Civilian cerebral gunshot wounds: a South African experience.
Kong V., Odendaal J., Sartorius B., Clarke D., Brysiewicz P., Jerome E., Bruce J., Laing G.
<h4>Background</h4>Cerebral gunshot wounds represent one of the most lethal forms of traumatic brain injury, but there is a paucity of literature on the topic, especially from the developing world.

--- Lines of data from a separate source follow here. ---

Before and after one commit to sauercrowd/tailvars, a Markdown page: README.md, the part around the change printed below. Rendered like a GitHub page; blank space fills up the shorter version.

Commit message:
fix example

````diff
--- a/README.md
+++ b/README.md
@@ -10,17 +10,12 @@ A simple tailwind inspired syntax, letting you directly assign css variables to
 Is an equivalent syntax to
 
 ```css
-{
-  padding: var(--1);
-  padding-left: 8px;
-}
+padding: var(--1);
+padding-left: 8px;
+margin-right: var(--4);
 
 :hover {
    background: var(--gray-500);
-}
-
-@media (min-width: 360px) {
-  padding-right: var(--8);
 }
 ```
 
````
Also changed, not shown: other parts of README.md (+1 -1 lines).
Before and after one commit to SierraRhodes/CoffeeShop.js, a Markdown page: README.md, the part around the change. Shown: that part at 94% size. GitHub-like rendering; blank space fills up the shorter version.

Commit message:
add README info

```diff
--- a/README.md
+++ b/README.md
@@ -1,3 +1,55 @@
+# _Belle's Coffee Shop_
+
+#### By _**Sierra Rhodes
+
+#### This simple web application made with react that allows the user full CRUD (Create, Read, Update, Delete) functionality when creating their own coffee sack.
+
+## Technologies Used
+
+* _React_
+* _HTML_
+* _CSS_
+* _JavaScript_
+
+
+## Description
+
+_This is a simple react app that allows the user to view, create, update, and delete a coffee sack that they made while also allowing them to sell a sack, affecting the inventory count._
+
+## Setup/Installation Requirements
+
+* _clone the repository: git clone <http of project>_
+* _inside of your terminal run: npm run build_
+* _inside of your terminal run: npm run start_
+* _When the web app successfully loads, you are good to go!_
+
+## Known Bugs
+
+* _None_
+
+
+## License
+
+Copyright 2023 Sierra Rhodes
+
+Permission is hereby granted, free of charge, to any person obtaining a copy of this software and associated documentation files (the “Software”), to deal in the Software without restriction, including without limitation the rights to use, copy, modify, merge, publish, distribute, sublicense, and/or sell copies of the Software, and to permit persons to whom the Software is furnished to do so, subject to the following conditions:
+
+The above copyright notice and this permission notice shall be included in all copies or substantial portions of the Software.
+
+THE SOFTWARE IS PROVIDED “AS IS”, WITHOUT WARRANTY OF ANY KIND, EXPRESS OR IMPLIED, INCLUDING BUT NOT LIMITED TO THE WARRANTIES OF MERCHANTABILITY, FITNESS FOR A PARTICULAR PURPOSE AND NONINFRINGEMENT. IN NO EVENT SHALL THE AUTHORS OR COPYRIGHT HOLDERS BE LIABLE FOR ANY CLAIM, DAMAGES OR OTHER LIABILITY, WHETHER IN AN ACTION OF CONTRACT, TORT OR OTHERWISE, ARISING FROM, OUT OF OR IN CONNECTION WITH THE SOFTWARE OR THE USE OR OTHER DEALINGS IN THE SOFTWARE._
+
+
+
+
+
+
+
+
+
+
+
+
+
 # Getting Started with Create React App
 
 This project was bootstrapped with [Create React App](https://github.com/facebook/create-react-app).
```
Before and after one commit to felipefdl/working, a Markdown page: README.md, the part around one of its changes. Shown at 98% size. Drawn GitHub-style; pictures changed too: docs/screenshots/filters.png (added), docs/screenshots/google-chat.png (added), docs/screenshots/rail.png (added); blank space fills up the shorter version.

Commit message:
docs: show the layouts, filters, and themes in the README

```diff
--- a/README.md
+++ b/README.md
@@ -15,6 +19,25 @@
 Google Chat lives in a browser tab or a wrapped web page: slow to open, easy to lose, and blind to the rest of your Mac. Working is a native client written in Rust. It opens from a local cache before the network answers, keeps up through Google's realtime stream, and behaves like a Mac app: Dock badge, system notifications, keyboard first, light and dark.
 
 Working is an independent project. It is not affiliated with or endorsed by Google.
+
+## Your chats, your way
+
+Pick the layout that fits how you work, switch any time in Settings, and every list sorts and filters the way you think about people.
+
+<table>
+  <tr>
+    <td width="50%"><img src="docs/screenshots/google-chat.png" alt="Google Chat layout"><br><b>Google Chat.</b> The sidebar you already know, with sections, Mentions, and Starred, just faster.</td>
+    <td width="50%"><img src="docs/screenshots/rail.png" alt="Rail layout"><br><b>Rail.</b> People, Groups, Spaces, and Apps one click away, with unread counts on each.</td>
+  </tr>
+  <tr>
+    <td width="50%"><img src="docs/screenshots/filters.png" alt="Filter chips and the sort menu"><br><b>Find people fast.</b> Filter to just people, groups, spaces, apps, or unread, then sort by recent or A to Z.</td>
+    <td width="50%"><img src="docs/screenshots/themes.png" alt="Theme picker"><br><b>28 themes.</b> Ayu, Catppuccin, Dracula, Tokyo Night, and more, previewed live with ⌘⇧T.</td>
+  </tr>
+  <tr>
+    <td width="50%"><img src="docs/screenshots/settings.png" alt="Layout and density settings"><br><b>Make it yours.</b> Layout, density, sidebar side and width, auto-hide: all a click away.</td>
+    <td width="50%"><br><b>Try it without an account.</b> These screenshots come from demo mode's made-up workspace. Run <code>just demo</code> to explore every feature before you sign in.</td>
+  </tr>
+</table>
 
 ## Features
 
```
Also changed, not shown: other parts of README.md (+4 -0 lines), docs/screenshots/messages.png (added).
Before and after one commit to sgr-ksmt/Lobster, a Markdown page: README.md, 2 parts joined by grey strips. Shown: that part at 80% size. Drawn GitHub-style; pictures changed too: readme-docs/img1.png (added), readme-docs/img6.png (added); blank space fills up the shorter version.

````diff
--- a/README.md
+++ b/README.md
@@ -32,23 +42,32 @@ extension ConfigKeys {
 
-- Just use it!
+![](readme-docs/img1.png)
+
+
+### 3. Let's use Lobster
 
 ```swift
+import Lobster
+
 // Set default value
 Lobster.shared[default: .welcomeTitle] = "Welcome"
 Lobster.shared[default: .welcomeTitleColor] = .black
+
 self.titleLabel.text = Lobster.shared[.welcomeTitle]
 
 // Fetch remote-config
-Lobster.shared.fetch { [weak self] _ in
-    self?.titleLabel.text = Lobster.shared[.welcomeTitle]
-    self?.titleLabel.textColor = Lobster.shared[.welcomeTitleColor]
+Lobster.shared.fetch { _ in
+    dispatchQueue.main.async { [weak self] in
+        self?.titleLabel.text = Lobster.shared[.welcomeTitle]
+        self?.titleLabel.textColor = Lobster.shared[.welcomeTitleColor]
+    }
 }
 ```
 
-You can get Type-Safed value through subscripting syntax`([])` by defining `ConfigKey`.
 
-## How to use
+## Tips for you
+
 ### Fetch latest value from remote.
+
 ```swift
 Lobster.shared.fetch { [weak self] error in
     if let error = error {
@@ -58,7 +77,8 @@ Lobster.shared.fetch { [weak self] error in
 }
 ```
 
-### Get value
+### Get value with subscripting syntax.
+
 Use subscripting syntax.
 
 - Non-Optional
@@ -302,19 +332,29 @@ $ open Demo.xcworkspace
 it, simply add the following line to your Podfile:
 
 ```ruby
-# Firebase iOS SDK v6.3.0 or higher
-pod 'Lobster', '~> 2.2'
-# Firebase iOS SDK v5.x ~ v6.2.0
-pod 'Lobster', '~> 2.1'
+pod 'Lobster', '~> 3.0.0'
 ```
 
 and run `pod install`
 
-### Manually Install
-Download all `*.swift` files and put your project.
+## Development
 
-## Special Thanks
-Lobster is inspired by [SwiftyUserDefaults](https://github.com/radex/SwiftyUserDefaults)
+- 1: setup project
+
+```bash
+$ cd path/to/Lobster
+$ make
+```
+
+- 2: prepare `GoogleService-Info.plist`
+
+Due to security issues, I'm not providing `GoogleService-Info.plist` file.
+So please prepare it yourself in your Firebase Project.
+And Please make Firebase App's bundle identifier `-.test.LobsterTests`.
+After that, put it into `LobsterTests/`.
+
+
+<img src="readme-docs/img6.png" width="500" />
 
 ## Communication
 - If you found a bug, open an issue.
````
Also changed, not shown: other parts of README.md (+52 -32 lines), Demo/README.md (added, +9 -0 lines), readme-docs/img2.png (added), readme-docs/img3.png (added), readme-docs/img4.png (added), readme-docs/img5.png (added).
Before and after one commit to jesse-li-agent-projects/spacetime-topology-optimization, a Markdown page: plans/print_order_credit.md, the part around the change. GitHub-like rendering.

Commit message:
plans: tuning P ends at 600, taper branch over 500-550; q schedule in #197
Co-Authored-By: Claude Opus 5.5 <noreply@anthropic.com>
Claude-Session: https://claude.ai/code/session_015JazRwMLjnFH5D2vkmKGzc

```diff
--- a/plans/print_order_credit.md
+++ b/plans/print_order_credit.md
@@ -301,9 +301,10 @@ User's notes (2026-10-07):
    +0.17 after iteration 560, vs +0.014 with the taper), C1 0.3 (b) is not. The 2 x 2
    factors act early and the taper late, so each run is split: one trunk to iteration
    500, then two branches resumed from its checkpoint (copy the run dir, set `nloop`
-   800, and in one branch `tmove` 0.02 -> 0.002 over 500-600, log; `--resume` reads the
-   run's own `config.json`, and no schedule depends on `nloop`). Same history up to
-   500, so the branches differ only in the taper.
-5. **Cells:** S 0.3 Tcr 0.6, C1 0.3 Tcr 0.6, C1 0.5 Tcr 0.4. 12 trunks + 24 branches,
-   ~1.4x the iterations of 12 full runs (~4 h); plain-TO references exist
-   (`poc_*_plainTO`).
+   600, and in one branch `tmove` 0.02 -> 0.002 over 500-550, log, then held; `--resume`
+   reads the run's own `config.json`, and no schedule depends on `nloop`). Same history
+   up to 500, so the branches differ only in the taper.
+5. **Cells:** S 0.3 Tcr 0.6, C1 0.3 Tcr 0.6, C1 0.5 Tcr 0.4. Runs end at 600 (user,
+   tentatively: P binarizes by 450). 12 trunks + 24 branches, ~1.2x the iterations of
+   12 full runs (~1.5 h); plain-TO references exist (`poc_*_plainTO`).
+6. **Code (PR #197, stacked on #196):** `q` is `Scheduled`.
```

We reviewed our experience and describe the spectrum and outcome of civilian cerebral gunshot wounds in a major metropolitan trauma centre in South Africa.<h4>Methods</h4>This was a retrospective study of all patients with isolated cerebral gunshot wounds managed by the Pietermaritzburg Metropolitan Trauma Service over a 5-year period from 2010 to 2014.<h4>Results</h4>One hundred and two patients were included, 92% (94/102) were male and the mean age was 29 years. Fifty-four per cent (55/102) of all patients were from urban areas. The mean time from injury to arrival was 6 h (standard deviation: 5) for urban patients and 15 h (standard deviation: 5.2) for rural patients (P < 0.001). Ninety-four per cent (94/102) of all injuries were related to interpersonal violence and involved low velocity firearms. Twenty per cent of all patients (20/102) had a Glasgow Coma Scale 3-8, 20% (20/102) 9-12 and 61% (61/102) 12-15. All 102 patients underwent computed tomography scans. Thirty per cent (31/102) required neurosurgical interventions. The overall mortality rate was 22% (22/102). There was a significant difference in mortality between urban and rural patients (9% versus 36%, P < 0.001).<h4>Conclusions</h4>Cerebral gunshot wounds are associated with significant mortality and protracted delay to definitive care is common in our setting. Those who survive the delayed transfer to definitive care generally do well and have reasonably good clinical outcomes.